If an entry holds a picture, leave the picture out and output everything else exactly.

════════

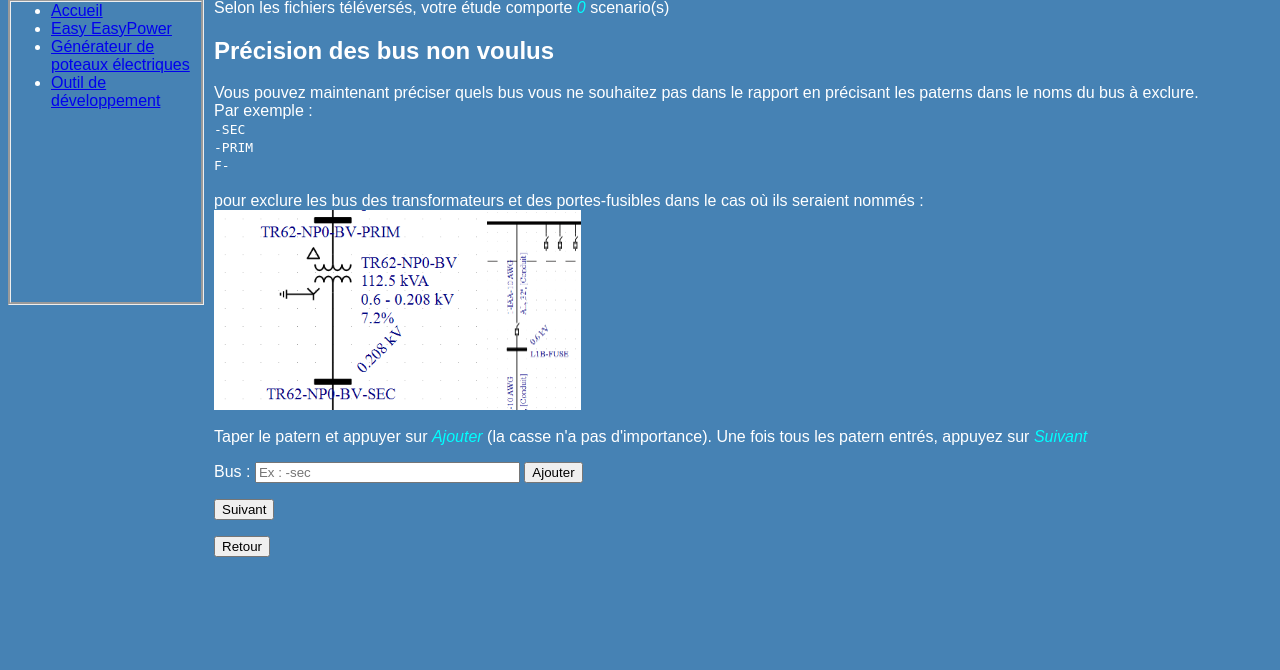
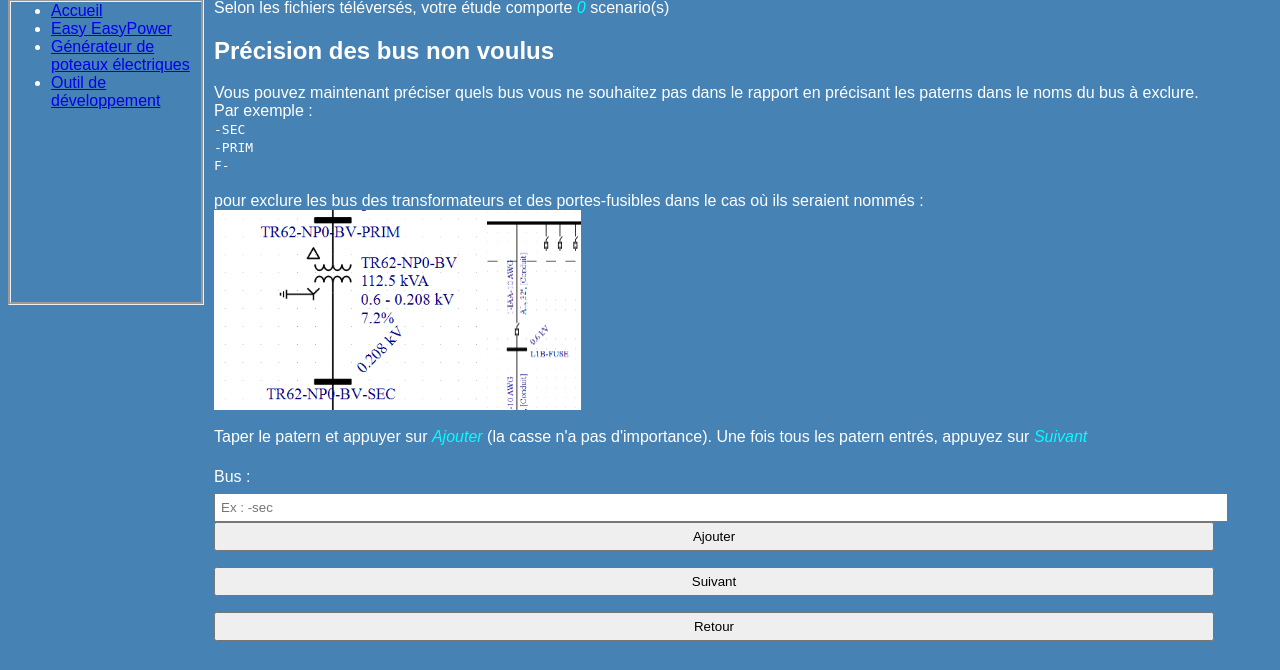
Before and after one commit to DFS420/intern-app, a Flask app: page /eepower-2 in a window 1280 px wide. Shown: the part 130-800 px from the top of the page. Run offline with Flask 2, Linux system fonts and the light colour scheme; parts of the project's set-up code (start-up, migrations or seed data) failed here and were passed over.

Commit message:
ajout stryle pour fieldset

```diff
--- a/app/static/css/style.css
+++ b/app/static/css/style.css
@@ -176,3 +176,25 @@ nav a:hover
   0% { transform: rotate(0deg); }
   100% { transform: rotate(360deg); }
 }
+
+ input,
+    textarea {
+    width: 100%;
+    padding: 5px;
+    outline: none;
+  }
+
+  label {
+    line-height: 1.9rem;
+  }
+
+/*  input[type="submit"] {
+   transform: translate(2.2%);
+   padding: 3px;
+   margin-top: 0.6rem;
+   font-weight: bold;
+  }*/
+
+ fieldset {
+   padding: 20px 40px;
+ }
```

════════

§ Worked solution
Before and after one commit to DFS420/intern-app, a Flask app: page /eepower-2 in a window 1280 px wide. Shown: the part 130-800 px from the top of the page. Run offline with Flask 2, Linux system fonts and the light colour scheme; parts of the project's set-up code (start-up, migrations or seed data) failed here and were passed over.

Commit message:
ajout stryle pour fieldset

```diff
--- a/app/static/css/style.css
+++ b/app/static/css/style.css
@@ -176,3 +176,25 @@ nav a:hover
   0% { transform: rotate(0deg); }
   100% { transform: rotate(360deg); }
 }
+
+ input,
+    textarea {
+    width: 100%;
+    padding: 5px;
+    outline: none;
+  }
+
+  label {
+    line-height: 1.9rem;
+  }
+
+/*  input[type="submit"] {
+   transform: translate(2.2%);
+   padding: 3px;
+   margin-top: 0.6rem;
+   font-weight: bold;
+  }*/
+
+ fieldset {
+   padding: 20px 40px;
+ }
```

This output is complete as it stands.